TASK DESCRIPTION
Which lines of the entries contain the string "textTransform"? Please find them and copy them.

(Collection entries)
- - - -

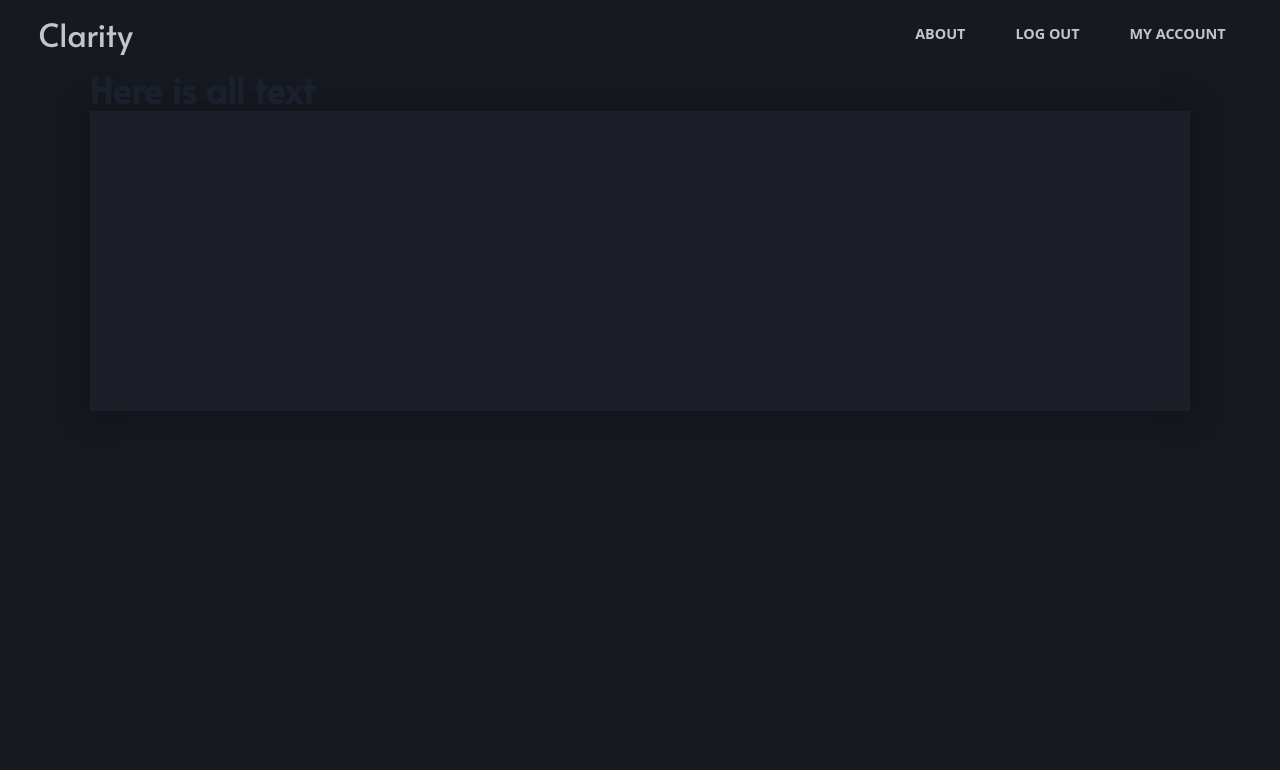
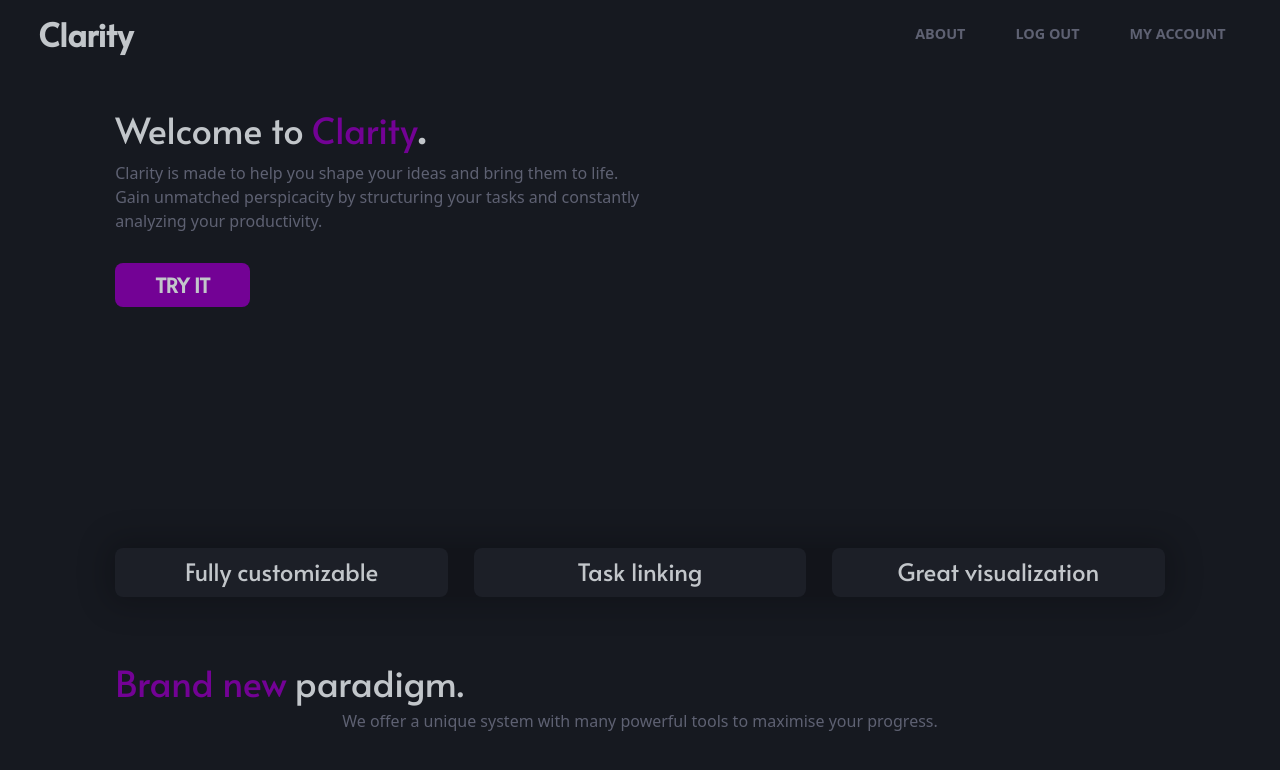
Before and after one commit to itmosha/clarity-website, a React (Create React App) app in the folder todo_frontend/: page / in a window 1280 px wide. Shown: the top 770 px of the page. Built offline with nearby package versions, Linux system fonts and the light colour scheme.

Commit message:
changed: new design applied

```diff
--- a/todo_frontend/src/IndexPage.tsx
+++ b/todo_frontend/src/IndexPage.tsx
@@ -1,8 +1,8 @@
 import React from 'react';
-import {Box, Heading, Text, Flex, VStack, Center} from '@chakra-ui/react';
+import {Box, Heading, Text, Flex, VStack, Center, Button, Link, Image} from '@chakra-ui/react';
 import Navbar from "./components/Navbar";
 import IndexLinksBar from "./components/IndexLinksBar";
-
+import { motion } from 'framer-motion';
 // BG #161920
 // ITEMS #1C1F27
 
@@ -10,74 +10,62 @@ function IndexPage() {
     return (
         <Box minH={'100vh'} w={'100vw'} bgColor={'#161920'}>
             <Navbar />
-            <Box px={'7vw'}>
-                <Box>
-                    <Heading>Here is all text</Heading>
-                </Box>
-                <Box bgColor={'#1C1F27'} h='300px' w='86vw' boxShadow={'0px 0px 30px 10px rgba(0, 0, 0, .2)'}>
-
+            <Box px={'9vw'}>
+                <Flex my={'5vh'} minH={'50vh'}>
+                    <Box w={'45vw'}>
+                        <Flex>
+                            <Heading textColor={'#C2C6CA'} fontWeight={'500'}>Welcome to</Heading>
+                            <Heading textColor={'#730295'} fontWeight={'500'} pl={'0.5rem'}>Clarity</Heading>
+                            <Heading textColor={'#C2C6CA'}>.</Heading>
+                        </Flex>
+                        <Text textColor={'#5E6172'} mt={'10px'}>
+                            Clarity is made to help you shape your ideas and bring them to life.
+                        </Text>
+                        <Text textColor={'#5E6172'}>
+                            Gain unmatched perspicacity by structuring your tasks and constantly analyzing your productivity.
+                        </Text>
+                        <Button variant={'solid'} bgColor={'#730295'} rounded={'0.5rem'} mt={'30px'} p={'22px 40px'}
+                            _hover={{ bgColor: '#9100BD' }}
+                        >
+                            <Link href={'/register/'} style={{ textDecoration: 'none' }}>
+                                <Heading fontSize={'1.25rem'} textColor={'#C2C6CA'} textTransform={'uppercase'}>Try it</Heading>
+                            </Link>
+                        </Button>
+                    </Box>
+                    <Box>
+                        <motion.svg viewBox={'0 0 400 300'}>
+                            <motion.path
+                                stroke={'#730295'}
+                                fill={'#730295'}
+                                d={'M 0 0 L 400 0 L 400 300 L 0 300 Z'}
+                                />
+                        </motion.svg>
+                    </Box>
+                </Flex>
+                <Flex w={'82vw'} boxShadow={'0px 0px 30px 10px rgba(0, 0, 0, .2)'} bgColor={'rgba(0, 0, 0, .2)'} rounded={'0.5rem'}>
+                    <Box textAlign={'center'} p={'10px'} bgColor={'#1C1F27'} rounded={'0.5rem'} w={'26vw'}>
+                        <Heading textColor={'#C2C6CA'} fontSize={'1.5rem'} fontWeight={'500'}
+                            >Fully customizable</Heading>
+                    </Box>
+                    <Box textAlign={'center'} p={'10px'} bgColor={'#1C1F27'} mx={'2vw'} rounded={'0.5rem'} w={'26vw'}>
+                        <Heading textColor={'#C2C6CA'} fontSize={'1.5rem'} fontWeight={'500'}
+                            >Task linking</Heading>
+                    </Box>
+                    <Box textAlign={'center'} p={'10px'} bgColor={'#1C1F27'} rounded={'0.5rem'} w={'26vw'}>
+                        <Heading textColor={'#C2C6CA'} fontSize={'1.5rem'} fontWeight={'500'}
+                        >Great visualization</Heading>
+                    </Box>
+                </Flex>
+                <Box w={'82vw'} textAlign={'center'} mt={'8vh'} p={'0!important'}>
+                    <Flex w={'fit-content'}>
+                        <Heading textColor={'#730295'} fontWeight={'500'}>Brand new</Heading>
+                        <Heading textColor={'#C2C6CA'} fontWeight={'500'} ml={'0.5rem'}>paradigm.</Heading>
+                    </Flex>
+                    <Text textColor={'#5E6172'} mt={'5px'}>
+                        We offer a unique system with many powerful tools to maximise your progress.
+                    </Text>
                 </Box>
             </Box>
-        {/* <Navbar /> */}
-            {/* <Flex p={'5vh 5vw'} justify={'space-between'}> */}
-                {/* <VStack align={'start'}>
-                    <Flex>
-                        <Heading textColor={'white'}>Welcome to </Heading>
-                        <Heading textColor={'#CBE724'} ml={'0.5rem'}>Clarity</Heading>
-                        <Heading textColor={'white'}>.</Heading>
-                    </Flex>
-                    <Box maxW={'50vw'} textColor={'white'}>
-                        <Text>
-                            Clarity is made to help you shape your ideas and bring them to life.
-                            Gain unmatched perspicacity by structuring your tasks and constantly analyzing your productivity.
-                        </Text>
-                    </Box>
-                </VStack> */}
-                {/* <VStack w={'30vw'} rounded={'1rem'} minH={'50vh'} align={'start'} backdropFilter={'auto'} backdropBlur={'10px'}>
-                    <Heading p={'10px 20px 0px'} textColor={'white'}>Brand new paradigm.</Heading>
-                    <Text px={'20px'} pb={'30px'} textColor={'white'}>We offer a unique system with many powerful tools to maximise your progress.</Text>
-                    <Flex bgColor={'#F6AA8E'} w={'16vw'} h={'3rem'} roundedRight={'full'}
-                          _hover={{ width: '25vw', transition: 'ease .5s' }}
-                          transition={'width .5s ease'}
-                         border={'2px solid black'}
-                         cursor={'pointer'}
-                         borderLeft={'none'}
-                         pl={'20px'}
-                         pr={'30px'}
-                    >
-                        <Center>
-                            <Heading fontSize={'1.25rem'} fontWeight={'700'}>Fully customizable</Heading>
-                        </Center>
-                    </Flex>
-                    <Flex bgColor={'#F17F55'} w={'12vw'} h={'3rem'} roundedRight={'full'}
-                          _hover={{ width: '25vw', transition: 'ease .5s' }}
-                          transition={'width .5s ease'}
-                          border={'2px solid black'}
-                          cursor={'pointer'}
-                          borderLeft={'none'}
-                          pl={'20px'}
-                          pr={'30px'}
-                    >
-                        <Center>
-                            <Heading fontSize={'1.25rem'} fontWeight={'700'}>Task linking</Heading>
-                        </Center>
-                    </Flex>
-                    <Flex bgColor={'#ED541D'} width={'17vw'} h={'3rem'} roundedRight={'full'}
-                          _hover={{ width: '25vw', transition: 'ease .5s' }}
-                          transition={'width .5s ease'}
-                          border={'2px solid black'}
-                          cursor={'pointer'}
-                          borderLeft={'none'}
-                          pl={'20px'}
-                          pr={'30px'}
-                    >
-                        <Center>
-                            <Heading fontSize={'1.25rem'} fontWeight={'700'}>Great visualization</Heading>
-                        </Center>
-                    </Flex>
-                </VStack> */}
-            {/* </Flex> */}
-            {/* <IndexLinksBar /> */}
         </Box>
     );
 }
--- a/todo_frontend/src/components/Navbar.tsx
+++ b/todo_frontend/src/components/Navbar.tsx
@@ -8,24 +8,24 @@ function Navbar() {
             <Flex justify={'space-between'} w={'100vw'} p={'14px 3vw'}>
                 <Button variant={'unstyled'} _hover={{ bgColor: 'none' }} rounded={'full'}>
                         <Link href={'/'} style={{ textDecoration: 'none' }}>
-                            <Heading fontSize={'2rem'} fontWeight='500' textColor={'#C2C6CA'}>Clarity</Heading>
+                            <Heading fontSize={'2rem'} fontWeight='800' textColor={'#C2C6CA'}>Clarity</Heading>
                         </Link>
                 </Button>
                 <Flex>
                     <ButtonGroup gap={'10px'}>
-                        <Button variant={'ghost'} _hover={{ bgColor: 'rgba(78, 71, 89, .5)' }} rounded={'full'}>
+                        <Button variant={'ghost'} _hover={{ bgColor: 'rgba(78, 71, 89, .3)' }} rounded={'full'}>
                             <Link href={'/'} style={{ textDecoration: 'none' }}>
-                                <Text fontSize={'0.9rem'} textColor={'#C2C6CA'} textTransform={'uppercase'}>About</Text>
+                                <Text fontSize={'0.9rem'} textColor={'#5E6172'} textTransform={'uppercase'}>About</Text>
                             </Link>
                         </Button>
-                        <Button variant={'ghost'} _hover={{ bgColor: 'rgba(78, 71, 89, .5)' }} rounded={'full'}>
+                        <Button variant={'ghost'} _hover={{ bgColor: 'rgba(78, 71, 89, .3)' }} rounded={'full'}>
                             <Link href={'/'} style={{ textDecoration: 'none' }}>
-                                <Text fontSize={'0.9rem'} textColor={'#C2C6CA'} textTransform={'uppercase'}>Log out</Text>
+                                <Text fontSize={'0.9rem'} textColor={'#5E6172'} textTransform={'uppercase'}>Log out</Text>
                             </Link>
                         </Button>
-                        <Button variant={'ghost'} _hover={{ bgColor: 'rgba(78, 71, 89, .5)' }} rounded={'full'}>
+                        <Button variant={'ghost'} _hover={{ bgColor: 'rgba(78, 71, 89, .3)' }} rounded={'full'}>
                             <Link href={'/'} style={{ textDecoration: 'none' }}>
-                                <Text fontSize={'0.9rem'} textColor={'#C2C6CA'} textTransform={'uppercase'}>My account</Text>
+                                <Text fontSize={'0.9rem'} textColor={'#5E6172'} textTransform={'uppercase'}>My account</Text>
                             </Link>
                         </Button>
                     </ButtonGroup>
```
Also changed, not shown: todo_frontend/public/bg-index.png (deleted), todo_frontend/public/index-bg.jpg (deleted).
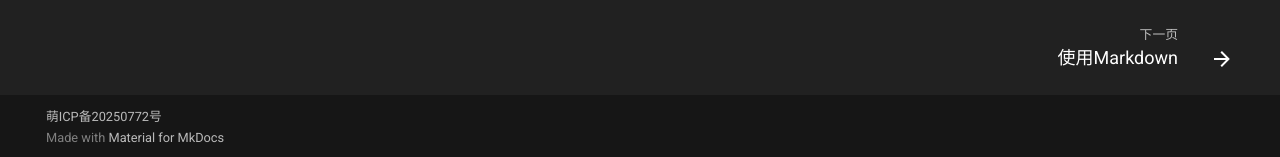
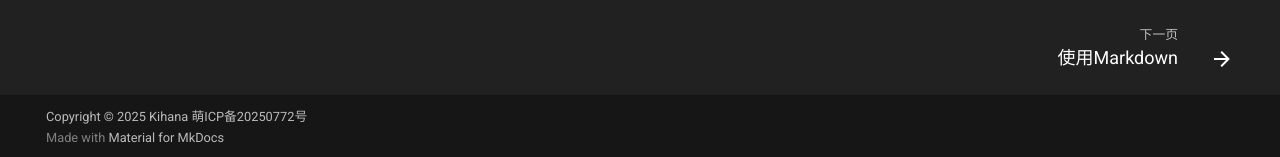
Before and after one commit to kihana2077/KihanaPage, an MkDocs documentation site: the page built from docs/index.md, in a window 1280 px wide. Shown: the part 740-897 px from the top of the page. Built offline with MkDocs 1.6.1 and Material for MkDocs 9.7.7, drawn with Linux system fonts in a browser that asks for light colours; comment, search, counter and statistics services are not loaded.

Commit message:
Update mkdocs.yml

```diff
--- a/mkdocs.yml
+++ b/mkdocs.yml
@@ -51,4 +51,4 @@
     - blog/我的第一篇博客.md
   - 扩列: aboutme.md
 
-copyright: <a href="https://icp.gov.moe/?keyword=20250772" target="_blank">萌ICP备20250772号</a>
+copyright: Copyright © 2025 Kihana <a href="https://icp.gov.moe/?keyword=20250772" target="_blank">萌ICP备20250772号</a>
```
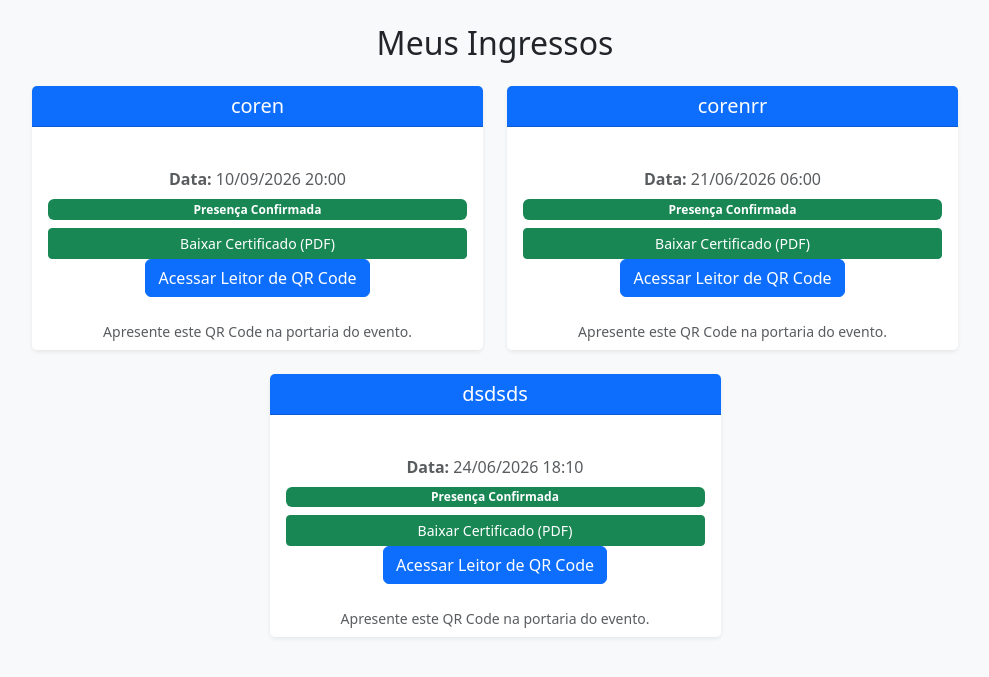
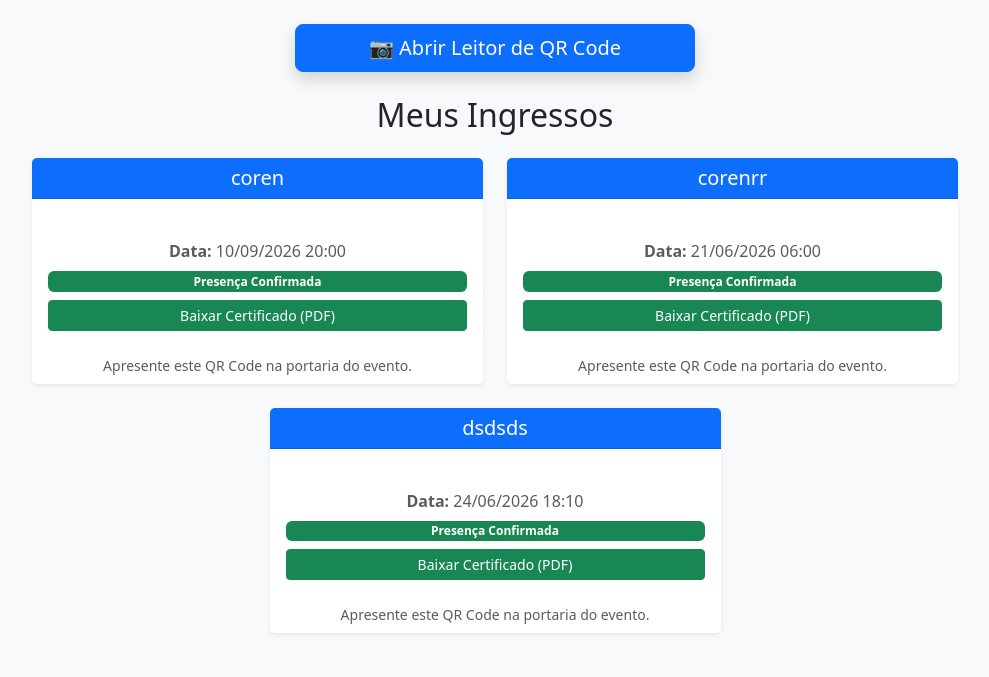
Before and after one commit to osmarfs/sistema-certificados, a Django app: page /meus-eventos/ in a window 1280 px wide. Shown: the part 50-727 px from the top of the page, without its empty margins (145-1134 px from the left). Run offline with Django 5.2, Linux system fonts and the light colour scheme; a user stored in the database is signed in; data comes from the database, SQL or seed files in the repository.

Commit message:
Ajuste na pagina de QR Code

```diff
--- a/eventos/templates/eventos/meus_eventos.html
+++ b/eventos/templates/eventos/meus_eventos.html
@@ -24,11 +24,18 @@
                     <button type="button" class="btn-close" data-bs-dismiss="alert" aria-label="Close"></button>
                 </div>
             {% endfor %}
-        {% endif %}
-        <h2 class="mb-4 mt-3">Meus Ingressos</h2>
+                {% endif %}
 
-        <div class="row justify-content-center">
-            {% for ingresso in ingressos %}
+                {% if request.user.is_staff %}
+                    <div class="mb-4 mt-4">
+                        <a href="{% url 'validar_checkin' %}" class="btn btn-primary btn-lg shadow w-100" style="max-width: 400px;">📷 Abrir Leitor de QR Code</a>
+                    </div>
+                {% endif %}
+
+                <h2 class="mb-4 mt-3">Meus Ingressos</h2>
+
+                <div class="row justify-content-center">
+                    {% for ingresso in ingressos %}
             <div class="col-md-5 mb-4">
                 <div class="card shadow-sm border-0">
                     <div class="card-header bg-primary text-white">
@@ -48,9 +55,7 @@
                         {% else %}
                             <span class="badge bg-warning text-dark mt-2 d-block">Aguardando Check-in</span>
                         {% endif %}
-                            {% if request.user.is_staff %}
-                            <a href="{% url 'validar_checkin' %}" class="btn btn-primary">Acessar Leitor de QR Code</a>
-                        {% endif %}
+
                     </div>
                     <div class="card-footer bg-white border-0 text-muted small">
                         Apresente este QR Code na portaria do evento.
```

- - - -

RESULT
+                                <Heading fontSize={'1.25rem'} textColor={'#C2C6CA'} textTransform={'uppercase'}>Try it</Heading>
-                                <Text fontSize={'0.9rem'} textColor={'#C2C6CA'} textTransform={'uppercase'}>About</Text>
+                                <Text fontSize={'0.9rem'} textColor={'#5E6172'} textTransform={'uppercase'}>About</Text>
-                                <Text fontSize={'0.9rem'} textColor={'#C2C6CA'} textTransform={'uppercase'}>Log out</Text>
+                                <Text fontSize={'0.9rem'} textColor={'#5E6172'} textTransform={'uppercase'}>Log out</Text>
-                                <Text fontSize={'0.9rem'} textColor={'#C2C6CA'} textTransform={'uppercase'}>My account</Text>
+                                <Text fontSize={'0.9rem'} textColor={'#5E6172'} textTransform={'uppercase'}>My account</Text>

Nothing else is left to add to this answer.